Q. What is influenza (the flu)?
Influenza, commonly called "the flu," is caused by the influenza virus, which infects the respiratory tract (nose, throat, lungs). The flu usually spreads from person to person when an infected person coughs, sneezes, or talks and the virus is sent into the air. Unlike many other viral respiratory infections, such as the common cold, the flu causes severe illness and life-threatening complications in many people.
Q. What are the symptoms of the flu?
Influenza is a respiratory illness. Symptoms of flu include fever, headache, extreme tiredness, dry cough, sore throat, runny or stuffy nose, and muscle aches. Children can have additional gastro-intestinal symptoms, such as nausea, vomiting, and diarrhea, but these symptoms are uncommon in adults. Although the term "stomach flu" is sometimes used to describe vomiting, nausea, or diarrhea, these illnesses are caused by certain other viruses, bacteria, or possibly parasites, and are rarely related to influenza.
Q. Does the flu have complications?
Yes. Some of the complications caused by flu include bacterial pneumonia, dehydration, and worsening of chronic medical conditions, such as congestive heart failure, asthma, or diabetes. Children may get sinus problems and ear infections as complications from the flu. Those aged 65 years and older and persons of any age with chronic medical conditions are at highest risk for serious complications of flu.
Q. How do I find out if I have the flu?
It is very difficult to distinguish the flu from other viral or bacterial causes of respiratory illnesses on the basis of symptoms alone. A test can confirm that an illness is influenza if the patient is tested within the first two to three days after symptoms begin.
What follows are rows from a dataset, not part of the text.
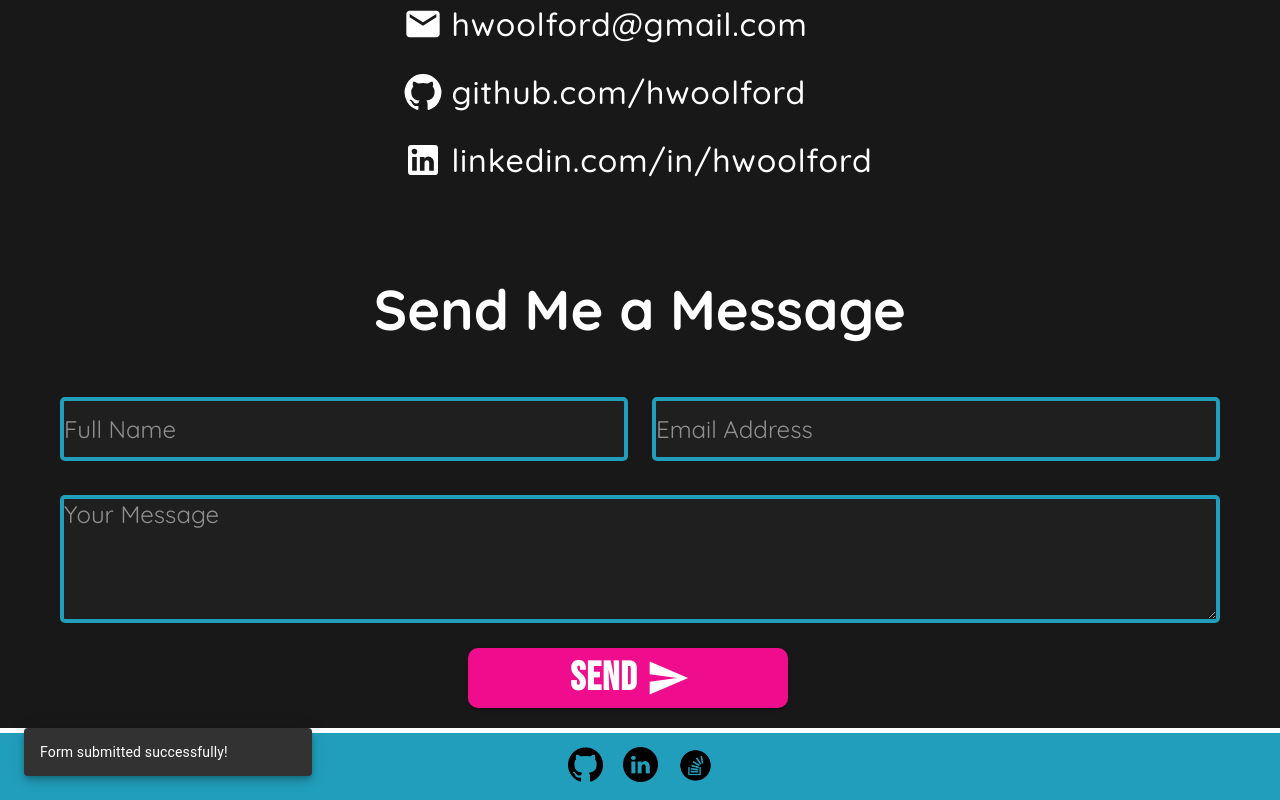
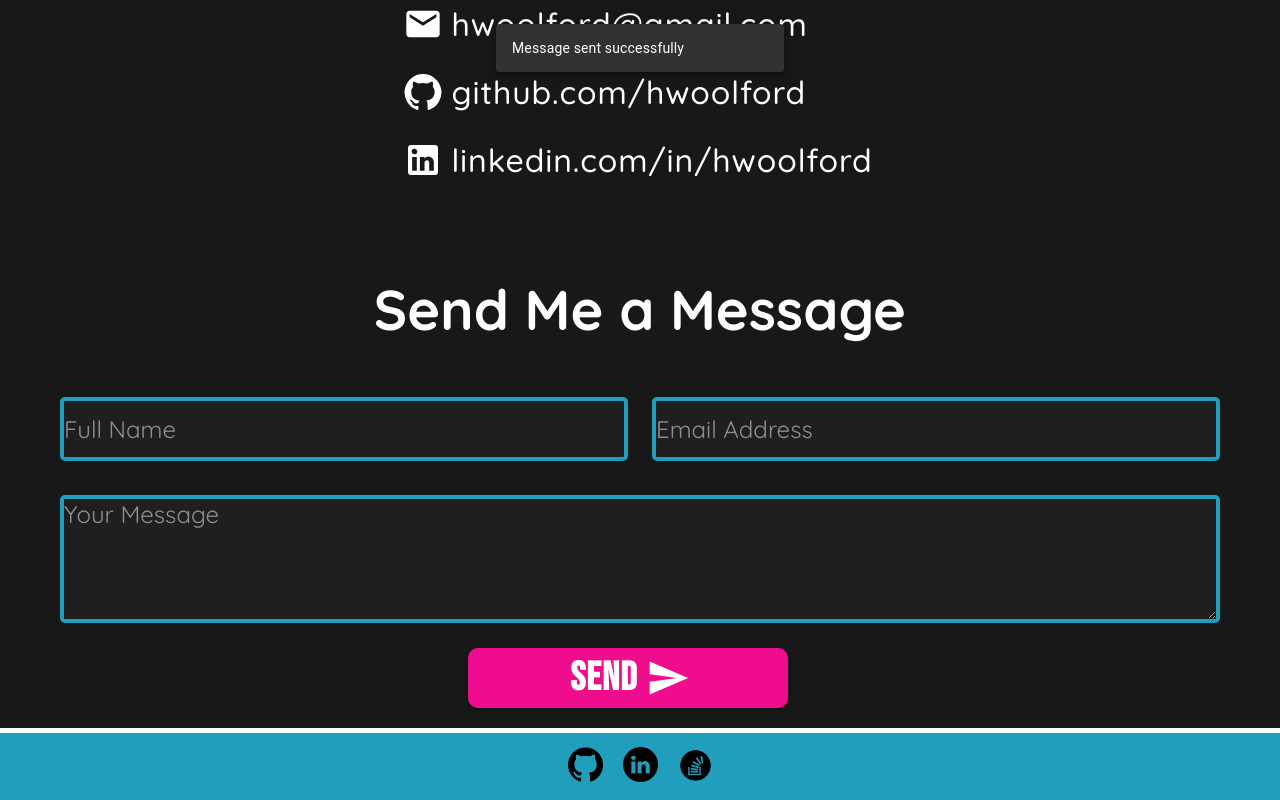
Before and after one commit to hwoolford/Portfolio, a React (Vite) app: page /contact in a window 1280 px wide. Both pictures are taken after typing "Sample", "name@example.com", "Sample" into the empty fields and a click on the button "SEND". Shown: the part 369-1169 px from the top of the page. Built offline with nearby package versions, Linux system fonts and the light colour scheme; a web font is replaced by a local one.

Commit message:
moved snackbar top center

```diff
--- a/src/components/ContactForm/ContactForm.jsx
+++ b/src/components/ContactForm/ContactForm.jsx
@@ -44,9 +44,8 @@ export default function ContactForm() {
       body: new FormData(form),
     })
       .then(() => {
-        console.log("Form successfully submitted");
         setOpenSnackbar(true);
-        setSnackbarMessage("Form submitted successfully!");
+        setSnackbarMessage("Message sent successfully");
       })
       .catch((error) => console.error(error));
 
@@ -155,6 +154,7 @@ export default function ContactForm() {
         autoHideDuration={6000}
         onClose={() => setOpenSnackbar(false)}
         message={snackbarMessage}
+        anchorOrigin={{ vertical: 'top', horizontal: 'center' }}
       />
     </>
   );
```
In addition, a doctor's examination may be needed to determine whether a person has another infection that is a complication of influenza.
Q. How soon will I get sick if I am exposed to the flu?